A Friday morning. It’s the end (finally, Jesus, the end) of Oona’s March break so I don’t have to make any breakfasts or lunches but my own. And that’s easy: coffee with cream. My brother-in-law is a believer in short periods of fasting so I’m trying it on; although I won’t make it to noon, I can probably last ’til 10, with more coffee and water along the way. Since starting this dieting business, I’ve lost nine pounds. I have until the end of April to lose twenty. I use my no-rushing, no-coercing, no-craziness morning time to write in my day planner. I am that person who is more or less organized because I constantly struggle and fail to be more or less organized. But soon I have to get going; Oona has a play date at a frenemy’s this afternoon which means her mom needs the car which means I need to go catch a bus. After a warm, hope-filled day Thursday, the weather this Friday morning is a rap across the knuckles, with a hectoring wind that cuts right through my light gloves. Several people at the bus stop are not wearing hats and some even have wet hair and I know I am getting old now because the sight of this makes me wince. On board the 502 Express downtown, things get eerily quiet; people are already working hard at avoiding eye contact. I listen to an Irish Times podcast about Russians being poisoned in Great Britain, then about the slurping volcano of buffoonery and sleaze in Washington D.C.; the musicality of the Irish accent somehow makes it all less deplorable. The walk from downtown to my office, especially the middle part going over the causeway, is loud and biting and wholly unpleasant. A guy in front of me, determined to try and smoke and have his coffee along the way, is experiencing the weather equivalent of being rolled into a wet rug and kicked by a gang of children.

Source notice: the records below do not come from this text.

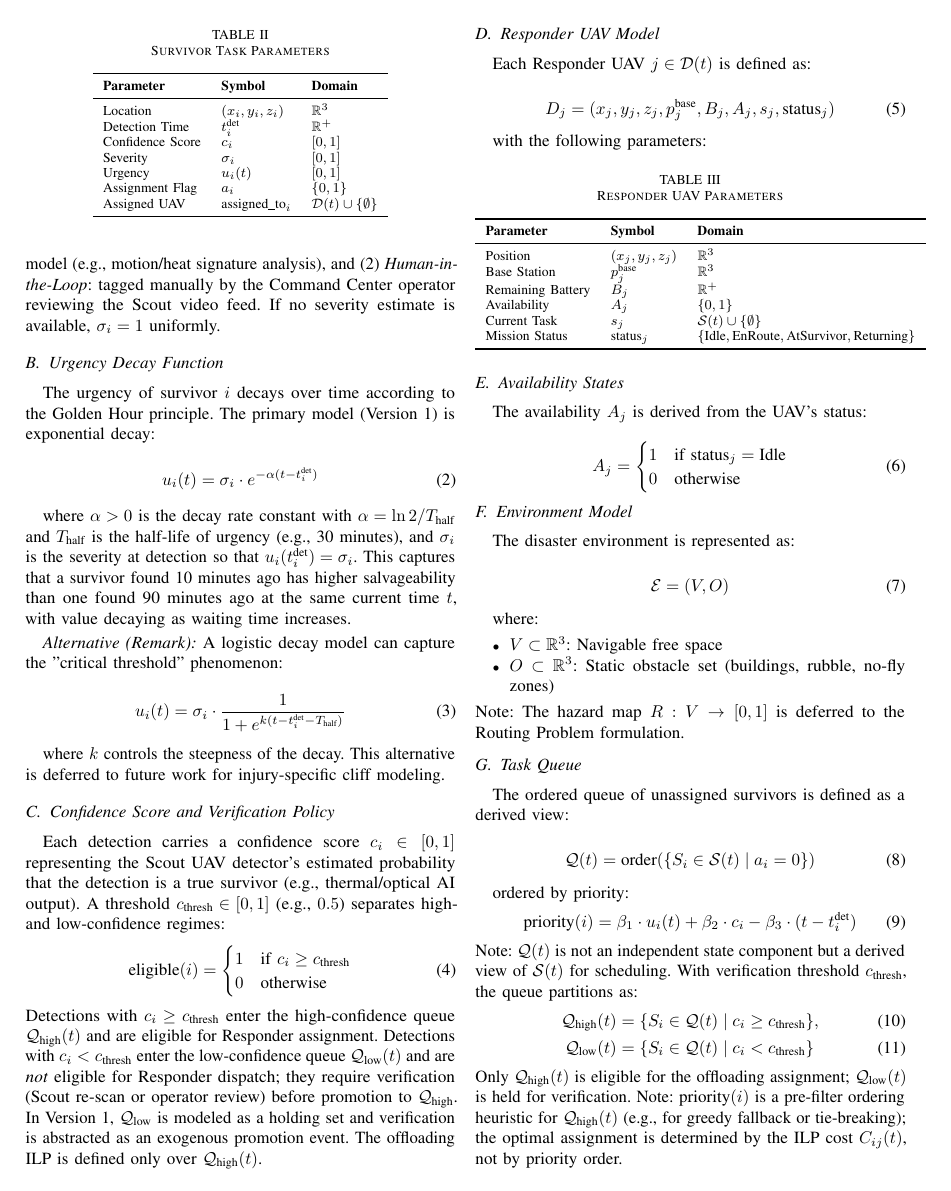
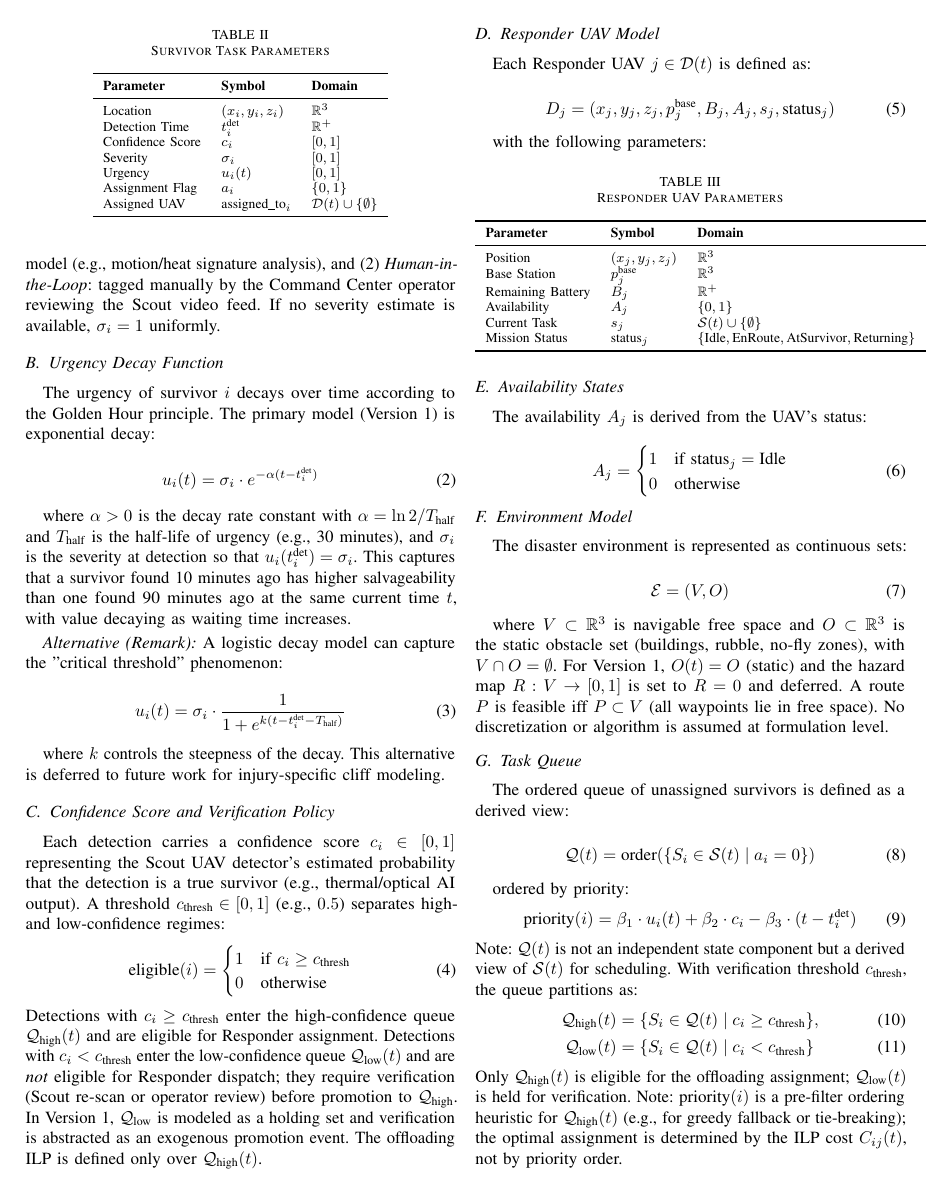
Before and after one commit to Tamim-Dewan/Thesis, a LaTeX paper (Problem Formulation/mathematical_model.tex): page 2 of 6. Compiled offline with pdfLaTeX.

Commit message:
R1: Environment continuous V,O static, algorithm-agnostic, R=0

```diff
--- a/Problem Formulation/mathematical_model.tex
+++ b/Problem Formulation/mathematical_model.tex
@@ -174,18 +174,13 @@ A_j = \begin{cases}
 \end{equation}
 
 \subsection{Environment Model}
-The disaster environment is represented as:
+The disaster environment is represented as continuous sets:
 
 \begin{equation}
 \mathcal{E} = (V, O)
 \end{equation}
 
-where:
-\begin{itemize}
-\item $V \subset \mathbb{R}^3$: Navigable free space
-\item $O \subset \mathbb{R}^3$: Static obstacle set (buildings, rubble, no-fly zones)
-\end{itemize}
-Note: The hazard map $R: V \rightarrow [0,1]$ is deferred to the Routing Problem formulation.
+where $V \subset \mathbb{R}^3$ is navigable free space and $O \subset \mathbb{R}^3$ is the static obstacle set (buildings, rubble, no-fly zones), with $V \cap O = \emptyset$. For Version 1, $O(t)=O$ (static) and the hazard map $R: V \rightarrow [0,1]$ is set to $R=0$ and deferred. A route $P$ is feasible iff $P \subset V$ (all waypoints lie in free space). No discretization or algorithm is assumed at formulation level.
 
 \subsection{Task Queue}
 The ordered queue of unassigned survivors is defined as a derived view:
```
Also changed, not shown: Problem Formulation/mathematical_model.pdf.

A Friday working. I spend all day making minor, senseless corrections on a massive book that is murderous in its blunt length––all heavy, black-letter design and blustering irrelevance (I once had an American history professor who confessed that most military history is the intellectual equivalent of masturbating into the sink). The sheer volume of charts and graphs and things that have to be turned on their sides just to fit is brutal; I think I understand ideas around crashing ambition better than most but this is a bit obliterating in the futility department. By the end of the day I’m literally twitching with the sheer uselessness of the last eight hours.
A Friday evening. Friday evenings are hard. I’m tired. But if I can just get to the studio and fall into some work, things will usually proceed on their own simply by picking things up or taking them down.
I finish some cigar-tin stories –– here, here and here. I make a booklet about wolves (which I haven’t had time to scan or photograph––maybe next week). I remake a painting that has been asking me for something for quite some time. I finish a book art object about monsters.
I start a new painting, over a giant map, but there are some problems with working too wet, so it will need some going over. Also, I have this idea to re-fold it as a map again, incorporating those lines/folds as part of the image, and thereby transforming its nature as well (it could be treated just like a map, something to pin to a wall, or even frame). A more affordable, transportable art. I’ll probably write more about this next week as well.
Finally, I have to call it a day. On the way to catch the bus home I pass whole battalions of stumbly-legged blonde girls and pressed-together boys, all of them giving off the psychic energy of gophers, all half-drunk and carrying flats of beer, and then I remember that it’s St. Patrick’s Day this weekend, and I start thinking about drinking, and bars, and I have this weird errant thought about Winnipeg, where I used to live, in the long ago, for ten years in fact, and I wonder, is Winnipeg the Sammy Hagar of Canadian cities? Loud, wildly permed, all capped teeth and Mazatlan tan, largely ignored but standing directly in front of the speakers anyway?
I hope everyone survived their kids’ social calendars last week,
p.s. This is a version of my regular Tinyletter, which you can subscribe to here.